▶ **Problem**
Wherever the string "DayNight" appears in the records, return the line that holds it.

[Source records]
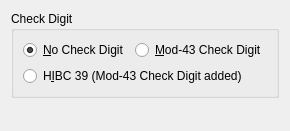
This is frontend_qt/grpC39.ui in zint/zint as Qt 5 draws it before an edit. The edited form follows.
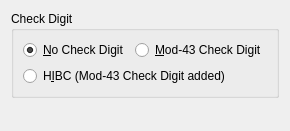
This is the edited form.

The edit to the form file:
```diff
--- a/frontend_qt/grpC39.ui
+++ b/frontend_qt/grpC39.ui
@@ -45,7 +45,7 @@
       <item row="1" column="0" colspan="2">
        <widget class="QRadioButton" name="radC39HIBC">
         <property name="text">
-         <string>H&amp;IBC 39 (Mod-43 Check Digit added)</string>
+         <string>H&amp;IBC (Mod-43 Check Digit added)</string>
         </property>
         <property name="toolTip">
          <string>Process data as a Health Industry Barcode (HIBC)
```
Left out of the diff: 6 changed lines with no effect on the pictures.
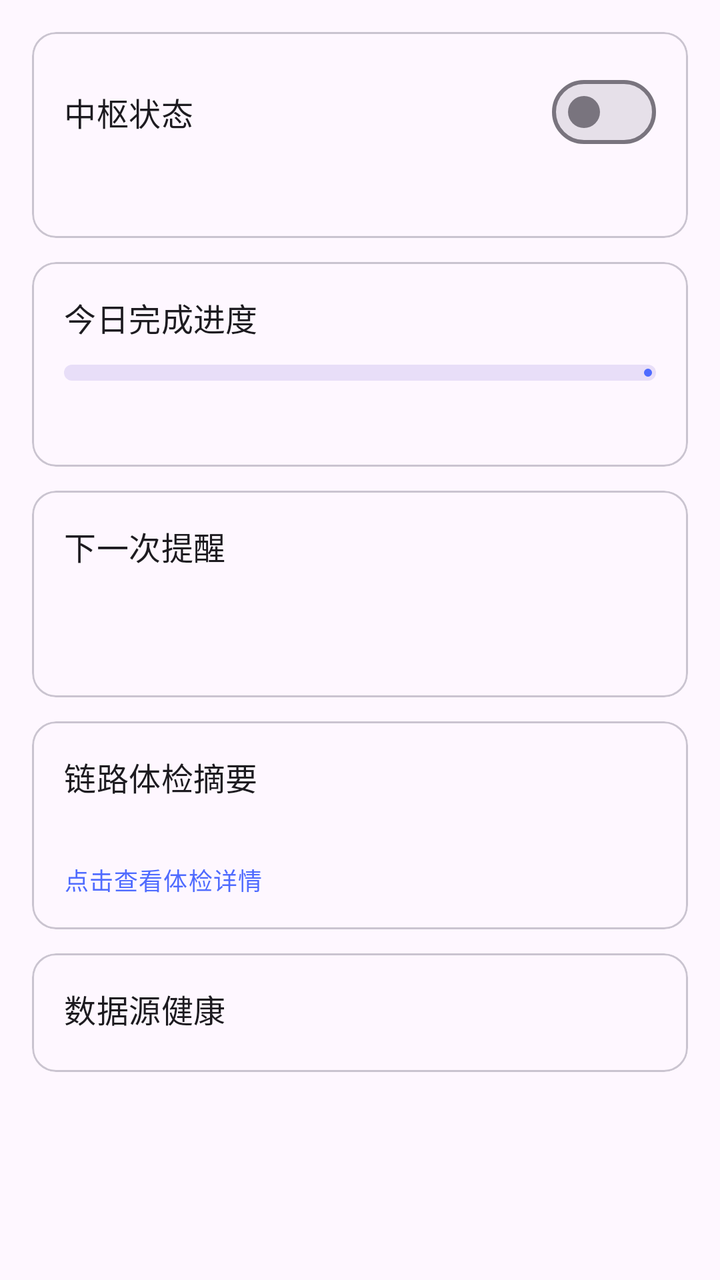
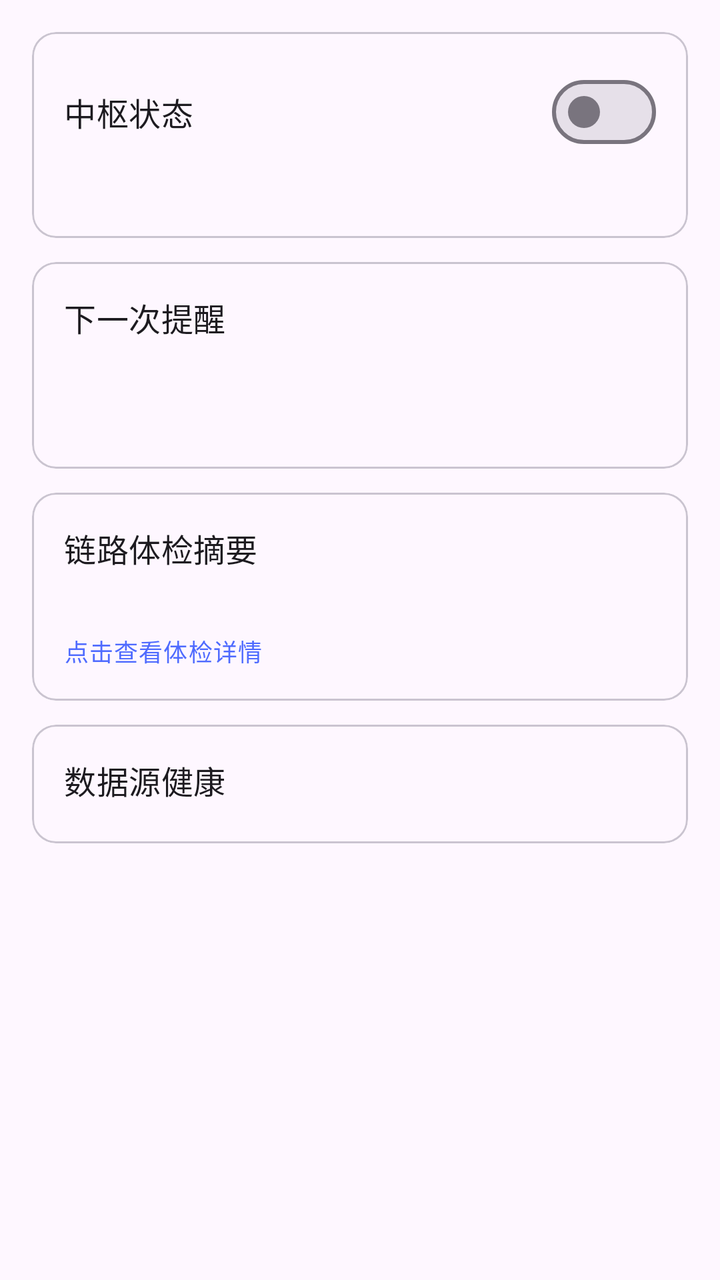

The first picture is an Android layout as it rendered before a commit; the second is the same layout after the commit. The layout source and the unified diff follow.
<!-- AndroidManifest.xml: application theme Theme.WatchHub -->
<!-- res/layout/fragment_home.xml -->
<?xml version="1.0" encoding="utf-8"?>
<androidx.core.widget.NestedScrollView xmlns:android="http://schemas.android.com/apk/res/android"
    xmlns:app="http://schemas.android.com/apk/res-auto"
    android:layout_width="match_parent"
    android:layout_height="match_parent"
    android:fillViewport="true">

    <LinearLayout
        android:layout_width="match_parent"
        android:layout_height="wrap_content"
        android:orientation="vertical"
        android:padding="16dp">

        <com.google.android.material.card.MaterialCardView
            android:layout_width="match_parent"
            android:layout_height="wrap_content">

            <LinearLayout
                android:layout_width="match_parent"
                android:layout_height="wrap_content"
                android:orientation="vertical"
                android:padding="16dp">

                <LinearLayout
                    android:layout_width="match_parent"
                    android:layout_height="wrap_content"
                    android:gravity="center_vertical"
                    android:orientation="horizontal">

                    <TextView
                        android:layout_width="0dp"
                        android:layout_height="wrap_content"
                        android:layout_weight="1"
                        android:text="@string/home_hub_title"
                        android:textAppearance="?attr/textAppearanceTitleMedium" />

                    <com.google.android.material.materialswitch.MaterialSwitch
                        android:id="@+id/hub_switch"
                        android:layout_width="wrap_content"
                        android:layout_height="wrap_content" />
                </LinearLayout>

                <TextView
                    android:id="@+id/hub_desc"
                    android:layout_width="match_parent"
                    android:layout_height="wrap_content"
                    android:layout_marginTop="4dp"
                    android:textAppearance="?attr/textAppearanceBodyMedium"
                    android:textColor="?attr/colorOnSurfaceVariant" />
            </LinearLayout>
        </com.google.android.material.card.MaterialCardView>

        <com.google.android.material.card.MaterialCardView
            android:layout_width="match_parent"
            android:layout_height="wrap_content"
            android:layout_marginTop="12dp">

            <LinearLayout
                android:layout_width="match_parent"
                android:layout_height="wrap_content"
                android:orientation="vertical"
                android:padding="16dp">

                <TextView
                    android:layout_width="match_parent"
                    android:layout_height="wrap_content"
                    android:text="@string/home_progress_title"
                    android:textAppearance="?attr/textAppearanceTitleMedium" />

                <com.google.android.material.progressindicator.LinearProgressIndicator
                    android:id="@+id/today_progress"
                    android:layout_width="match_parent"
                    android:layout_height="wrap_content"
                    android:layout_marginTop="12dp"
                    android:indeterminate="false"
                    android:max="100"
                    app:trackCornerRadius="4dp"
                    app:trackThickness="8dp" />

                <TextView
                    android:id="@+id/today_text"
                    android:layout_width="match_parent"
                    android:layout_height="wrap_content"
                    android:layout_marginTop="8dp"
                    android:textAppearance="?attr/textAppearanceBodyMedium"
                    android:textColor="?attr/colorOnSurfaceVariant" />
            </LinearLayout>
        </com.google.android.material.card.MaterialCardView>

        <com.google.android.material.card.MaterialCardView
            android:layout_width="match_parent"
            android:layout_height="wrap_content"
            android:layout_marginTop="12dp">

            <LinearLayout
                android:layout_width="match_parent"
                android:layout_height="wrap_content"
                android:orientation="vertical"
                android:padding="16dp">

                <TextView
                    android:layout_width="match_parent"
                    android:layout_height="wrap_content"
                    android:text="@string/home_next_title"
                    android:textAppearance="?attr/textAppearanceTitleMedium" />

                <TextView
                    android:id="@+id/next_title"
                    android:layout_width="match_parent"
                    android:layout_height="wrap_content"
                    android:layout_marginTop="8dp"
                    android:textAppearance="?attr/textAppearanceBodyLarge" />

                <TextView
                    android:id="@+id/next_time"
                    android:layout_width="match_parent"
                    android:layout_height="wrap_content"
                    android:layout_marginTop="2dp"
                    android:textAppearance="?attr/textAppearanceBodySmall"
                    android:textColor="?attr/colorOnSurfaceVariant" />
            </LinearLayout>
        </com.google.android.material.card.MaterialCardView>

        <com.google.android.material.card.MaterialCardView
            android:id="@+id/health_card"
            android:layout_width="match_parent"
            android:layout_height="wrap_content"
            android:layout_marginTop="12dp"
            android:clickable="true"
            android:focusable="true">

            <LinearLayout
                android:layout_width="match_parent"
                android:layout_height="wrap_content"
                android:orientation="vertical"
                android:padding="16dp">

                <TextView
                    android:layout_width="match_parent"
                    android:layout_height="wrap_content"
                    android:text="@string/home_health_title"
                    android:textAppearance="?attr/textAppearanceTitleMedium" />

                <TextView
                    android:id="@+id/health_summary"
                    android:layout_width="match_parent"
                    android:layout_height="wrap_content"
                    android:layout_marginTop="8dp"
                    android:textAppearance="?attr/textAppearanceBodyMedium" />

                <TextView
                    android:layout_width="match_parent"
                    android:layout_height="wrap_content"
                    android:layout_marginTop="4dp"
                    android:text="@string/home_health_tap"
                    android:textAppearance="?attr/textAppearanceBodySmall"
                    android:textColor="?attr/colorPrimary" />
            </LinearLayout>
        </com.google.android.material.card.MaterialCardView>

        <com.google.android.material.card.MaterialCardView
            android:layout_width="match_parent"
            android:layout_height="wrap_content"
            android:layout_marginTop="12dp">

            <LinearLayout
                android:layout_width="match_parent"
                android:layout_height="wrap_content"
                android:orientation="vertical"
                android:padding="16dp">

                <TextView
                    android:layout_width="match_parent"
                    android:layout_height="wrap_content"
                    android:text="@string/home_sources_title"
                    android:textAppearance="?attr/textAppearanceTitleMedium" />

                <LinearLayout
                    android:id="@+id/sources_container"
                    android:layout_width="match_parent"
                    android:layout_height="wrap_content"
                    android:layout_marginTop="4dp"
                    android:orientation="vertical" />
            </LinearLayout>
        </com.google.android.material.card.MaterialCardView>

        
    </LinearLayout>
</androidx.core.widget.NestedScrollView>
<!-- resources referenced by this layout -->
<resources>
  <string name="home_health_tap">点击查看体检详情</string>
  <string name="home_health_title">链路体检摘要</string>
  <string name="home_hub_title">中枢状态</string>
  <string name="home_next_title">下一次提醒</string>
  <string name="home_progress_title">今日完成进度</string>
  <string name="home_sources_title">数据源健康</string>
  <style name="Theme.WatchHub" parent="Theme.Material3.DayNight.NoActionBar">
          <item name="colorPrimary">#4F6BFF</item>
          <item name="colorSecondary">#6C5CE7</item>
      </style>
</resources>

<!-- the commit's change to res/layout/fragment_home.xml (unified diff, before → after) -->
@@ -45,43 +45,6 @@
                     android:layout_width="match_parent"
                     android:layout_height="wrap_content"
                     android:layout_marginTop="4dp"
-                    android:textAppearance="?attr/textAppearanceBodyMedium"
-                    android:textColor="?attr/colorOnSurfaceVariant" />
-            </LinearLayout>
-        </com.google.android.material.card.MaterialCardView>
-
-        <com.google.android.material.card.MaterialCardView
-            android:layout_width="match_parent"
-            android:layout_height="wrap_content"
-            android:layout_marginTop="12dp">
-
-            <LinearLayout
-                android:layout_width="match_parent"
-                android:layout_height="wrap_content"
-                android:orientation="vertical"
-                android:padding="16dp">
-
-                <TextView
-                    android:layout_width="match_parent"
-                    android:layout_height="wrap_content"
-                    android:text="@string/home_progress_title"
-                    android:textAppearance="?attr/textAppearanceTitleMedium" />
-
-                <com.google.android.material.progressindicator.LinearProgressIndicator
-                    android:id="@+id/today_progress"
-                    android:layout_width="match_parent"
-                    android:layout_height="wrap_content"
-                    android:layout_marginTop="12dp"
-                    android:indeterminate="false"
-                    android:max="100"
-                    app:trackCornerRadius="4dp"
-                    app:trackThickness="8dp" />
-
-                <TextView
-                    android:id="@+id/today_text"
-                    android:layout_width="match_parent"
-                    android:layout_height="wrap_content"
-                    android:layout_marginTop="8dp"
                     android:textAppearance="?attr/textAppearanceBodyMedium"
                     android:textColor="?attr/colorOnSurfaceVariant" />
             </LinearLayout>
<!-- resource entries referenced after the edit -->
@@ -4,7 +4,6 @@
   <string name="home_health_title">链路体检摘要</string>
   <string name="home_hub_title">中枢状态</string>
   <string name="home_next_title">下一次提醒</string>
-  <string name="home_progress_title">今日完成进度</string>
   <string name="home_sources_title">数据源健康</string>
   <style name="Theme.WatchHub" parent="Theme.Material3.DayNight.NoActionBar">
           <item name="colorPrimary">#4F6BFF</item>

▶ **Worked solution**
  <style name="Theme.WatchHub" parent="Theme.Material3.DayNight.NoActionBar">
   <style name="Theme.WatchHub" parent="Theme.Material3.DayNight.NoActionBar">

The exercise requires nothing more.